The last bay in this aisle, past the Chapel of Auvergne, contains the Chapel of the Blessed Sacrament (also known as the Chapel dedicated to the Madonna of Philermos), closed off by a pair of solid silver gates. It contains a 15th-century crucifix from Rhodes and keys of captured Turkish fortresses.

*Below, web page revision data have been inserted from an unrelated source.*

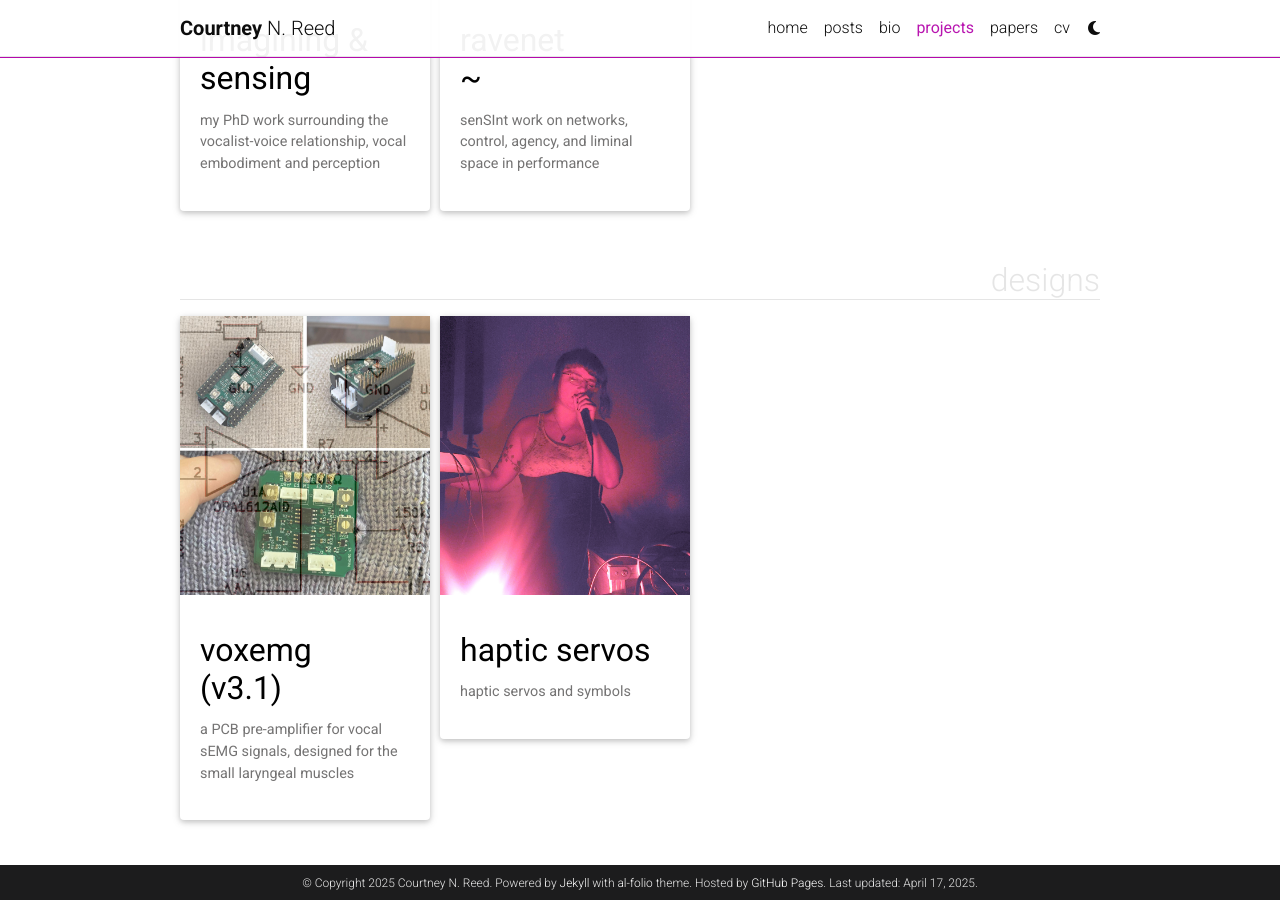
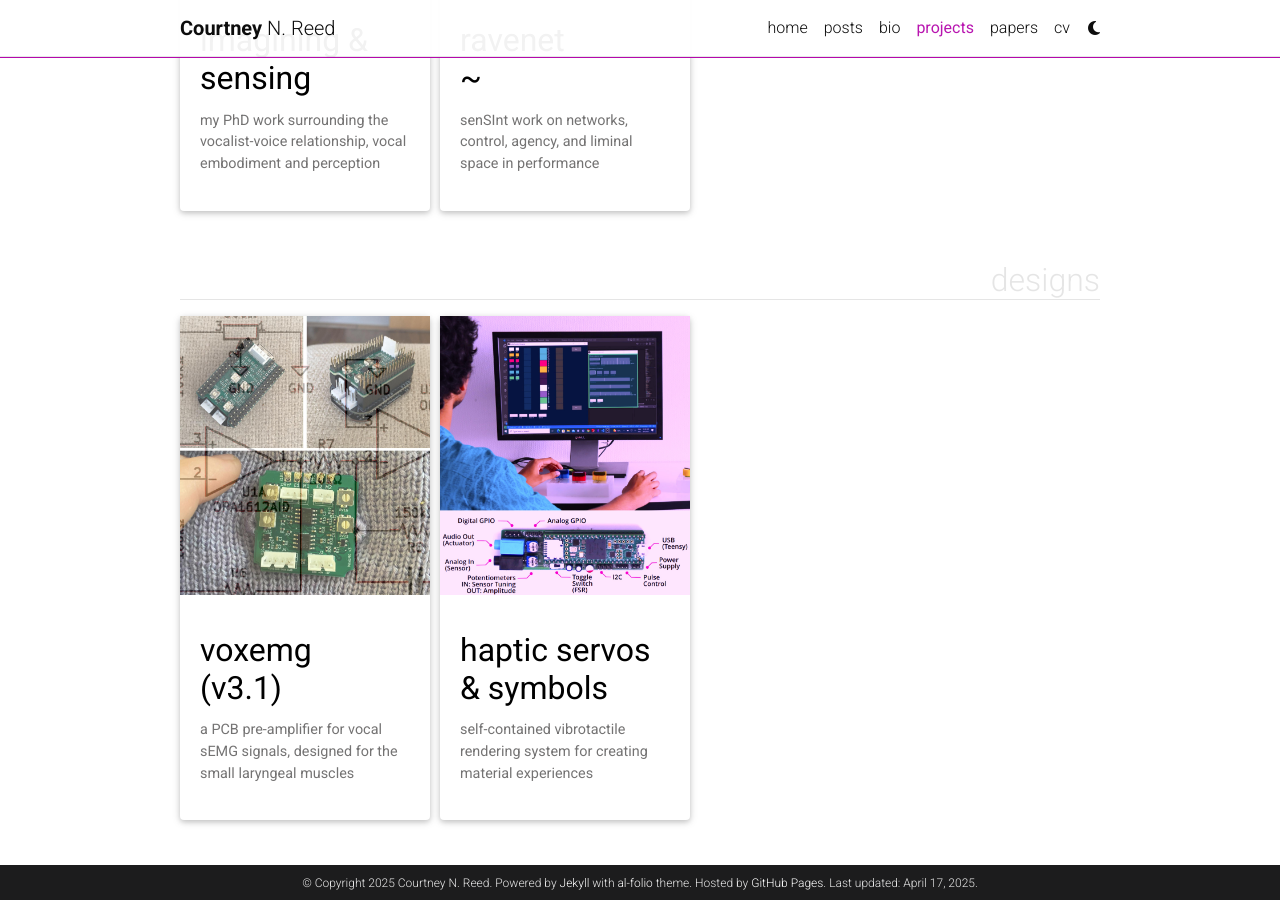
Before and after one commit to courtneynreed/courtneynreed.github.io, a Jekyll site: the page built from _pages/projects.md, in a window 1280 px wide and 900 px high, scrolled down 571 px. Built offline with Jekyll 4.4.1, drawn with Linux system fonts in a browser that asks for light colours; full-size pictures stand in for the smaller copies a plugin makes; comment, search, counter and statistics services are not loaded; a style sheet for code colours, icons or effects is not loaded.

Commit message:
update haptic servo page

````diff
--- a/_data/repository-hapticservo.yml
+++ b/_data/repository-hapticservo.yml
@@ -3,3 +3,4 @@
 
 github_repos:
   - sensint/Servo_Haptics
+  - sensint/Haptic_Material_Designer
--- a/_projects/3_hapticservos.md
+++ b/_projects/3_hapticservos.md
@@ -1,11 +1,11 @@
 ---
 layout: page
-title: haptic servos
-description: haptic servos and symbols
-img: assets/img/proj_preview/imagining.jpg
+title: haptic servos & symbols
+description: self-contained vibrotactile rendering system for creating material experiences
+img: assets/img/proj_preview/hapticservo.jpg
 importance: 1
 category: designs
-related_publications:
+related_publications: Reed_TEI22_Vibrotouch, Sabnis_CHI23_HapticServos, Sabnis_CHI23_TactileSymbols
 ---
 
 {% if site.data.repository-hapticservo.github_repos %}
@@ -15,76 +15,38 @@
   {% endfor %}
 </div>
 {% endif %}
+
 <br>
+Haptic Servos are fully open source and [all code, examples, and information on getting setup with Teensyduino (based on Arduino IDE) and PlatformIO can be found on Github.](https://github.com/sensint/Servo_Haptics)
 
-Every project has a beautiful feature showcase page.
-It's easy to include images in a flexible 3-column grid format.
-Make your photos 1/3, 2/3, or full width.
+There is also a compatible [Haptic Material Designer](https://github.com/sensint/Haptic_Material_Designer) created by Gabriela Vega, Nihar Sabnis, Dennis Wittchen, and Paul Strohmeier. The Designer uses a desktop-based GUI for creating material experiences with Haptic Servos. <br><br>
 
-To give your project a background in the portfolio page, just add the img tag to the front matter like so:
+<div class="row">
+    <div class="col-sm mt-4 mt-md-0">
+        {% include figure.html path="assets/img/proj-hapticservos/servo.png" title="" class="img-fluid rounded" %}
+        {% include figure.html path="assets/img/proj-hapticservos/b-tuis.png" title="" class="img-fluid rounded" %}
+    </div>
+    <div class="col-sm mt-2 mt-md-0">
+        {% include figure.html path="assets/img/proj-hapticservos/a-tuis.png" title="" class="img-fluid rounded" %}
+    </div>
+</div>
+<div class="caption">
+    PCB versions of the VoxEMG. The v3.1 eTextile Configuration (left) features castellated inputs for conductive thread input and loops for textile integration. The v3.1.2 Bela Mini Capelet (middle, right) slots directly into the A0 and A1 analogue inputs, power, and ground from the Bela Mini.
+</div>
 
-    ---
-    layout: page
-    title: project
-    description: a project with a background image
-    img: /assets/img/12.jpg
-    ---
+## about
+
+Haptic Servos were designed by the [Sensorimotor Interaction Group (senSInt)](https://sensint.mpi-inf.mpg.de/) at the [Max Planck Institute for Informatics (MPI-INF)](https://www.mpi-inf.mpg.de/home). The main contributors are Paul Strohmeier, Nihar Sabnis, Dennis Wittchen, Valentin Martinez-Missir, and myself. The designs encapsulate all timing-sensitive elements and hardware setup to create a rich variety of material experiences. Research work, primarily undertaken by Nihar in his PhD research, explores how Haptic Servos can be used to render continuous and dynamic, motion-coupled material experiences in tangible user interfaces.<br>
+
+Haptic Servos enable rapid rendering of diverse material experiences in a plug-and-play sensor-actuator path. The open source Haptic Servo shield is compatible with the Arduino IDE/[Teensyduino](https://www.pjrc.com/teensy/teensyduino.html) and [PlatformIO](https://platformio.org/). The firmware has been tested for both the Teensy 3.5 and Teensy 4.1 microcontrollers.
 
 <div class="row">
     <div class="col-sm mt-3 mt-md-0">
-        {% include figure.html path="assets/img/1.jpg" title="example image" class="img-fluid rounded z-depth-1" %}
-    </div>
-    <div class="col-sm mt-3 mt-md-0">
-        {% include figure.html path="assets/img/3.jpg" title="example image" class="img-fluid rounded z-depth-1" %}
-    </div>
-    <div class="col-sm mt-3 mt-md-0">
-        {% include figure.html path="assets/img/5.jpg" title="example image" class="img-fluid rounded z-depth-1" %}
+        {% include figure.html path="assets/img/proj-hapticservos/workflow.png" title="" class="img-fluid rounded" %}
     </div>
 </div>
 <div class="caption">
-    Caption photos easily. On the left, a road goes through a tunnel. Middle, leaves artistically fall in a hipster photoshoot. Right, in another hipster photoshoot, a lumberjack grasps a handful of pine needles.
-</div>
-<div class="row">
-    <div class="col-sm mt-3 mt-md-0">
-        {% include figure.html path="assets/img/5.jpg" title="example image" class="img-fluid rounded z-depth-1" %}
-    </div>
-</div>
-<div class="caption">
-    This image can also have a caption. It's like magic.
+    The Haptic Servo signal flow diagram between analogue sensor, control device/microcontroller, and actuator.
 </div>
 
-You can also put regular text between your rows of images.
-Say you wanted to write a little bit about your project before you posted the rest of the images.
-You describe how you toiled, sweated, *bled* for your project, and then... you reveal its glory in the next row of images.
-
-
-<div class="row justify-content-sm-center">
-    <div class="col-sm-8 mt-3 mt-md-0">
-        {% include figure.html path="assets/img/6.jpg" title="example image" class="img-fluid rounded z-depth-1" %}
-    </div>
-    <div class="col-sm-4 mt-3 mt-md-0">
-        {% include figure.html path="assets/img/11.jpg" title="example image" class="img-fluid rounded z-depth-1" %}
-    </div>
-</div>
-<div class="caption">
-    You can also have artistically styled 2/3 + 1/3 images, like these.
-</div>
-
-
-The code is simple.
-Just wrap your images with `<div class="col-sm">` and place them inside `<div class="row">` (read more about the <a href="https://getbootstrap.com/docs/4.4/layout/grid/">Bootstrap Grid</a> system).
-To make images responsive, add `img-fluid` class to each; for rounded corners and shadows use `rounded` and `z-depth-1` classes.
-Here's the code for the last row of images above:
-
-{% raw %}
-```html
-<div class="row justify-content-sm-center">
-    <div class="col-sm-8 mt-3 mt-md-0">
-        {% include figure.html path="assets/img/6.jpg" title="example image" class="img-fluid rounded z-depth-1" %}
-    </div>
-    <div class="col-sm-4 mt-3 mt-md-0">
-        {% include figure.html path="assets/img/11.jpg" title="example image" class="img-fluid rounded z-depth-1" %}
-    </div>
-</div>
-```
-{% endraw %}
+## related publications:
````
Also changed, not shown: _projects/2_voxemg.md (+1 -1 lines), assets/img/proj-hapticservos/a-tuis.png (added), assets/img/proj-hapticservos/b-tuis.png (added), assets/img/proj-hapticservos/servo.png (added), assets/img/proj-hapticservos/workflow.png (added), assets/img/proj_preview/hapticservo.jpg (added).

Opposite is the dark, moody Chapel of Provence, containing the tombs of Grand Masters Antoine de Paule and Jean Lascaris Castellar. The cathedral crypt (usually closed to the public) can be reached by the stairs at the back. Here the first 12 Grand Masters of Malta – from 1523 to 1623 – are interred. The reclining effigies include Jean Parisot de la Valette, hero of the Great Siege and the founder of Valletta, and his English secretary Sir Oliver Starkey, the only man below the rank of Grand Master to be honoured with a tomb in the crypt. Darker still is the Chapel of the Holy Relics (also known as the Chapel of the Anglo-Bavarian Langue), which contains a wooden figure of St John that is said to have come from the galley in which the Knights departed from Rhodes in 1523.
The austere Chapel of France, with a Preti altarpiece of St Paul, was stripped of its baroque decoration in the 1840s. Preti's painting, The Mystic Marriage of St Catherine, hangs in the Chapel of Italy, looking down on a bust of Grand Master Gregorio Carafa.
The first bay in the south aisle of St John's gives access to the Cathedral Museum, the first room of which is the Oratory, built in 1603. It is dominated by its altarpiece, the menacing Beheading of St John the Baptist (c 1608) by Caravaggio, which is the artist's largest painting. The executioner and Salome with her platter are depicted with chilling realism (note that the artist signed his name in the blood seeping from St John's severed neck). On the east wall hangs Caravaggio's St Jerome, another work of great power and pathos.
The rest of the Cathedral Museum houses some beautiful 16th-century illuminated manuscripts and a fine collection of Flemish tapestries based on drawings by Rubens.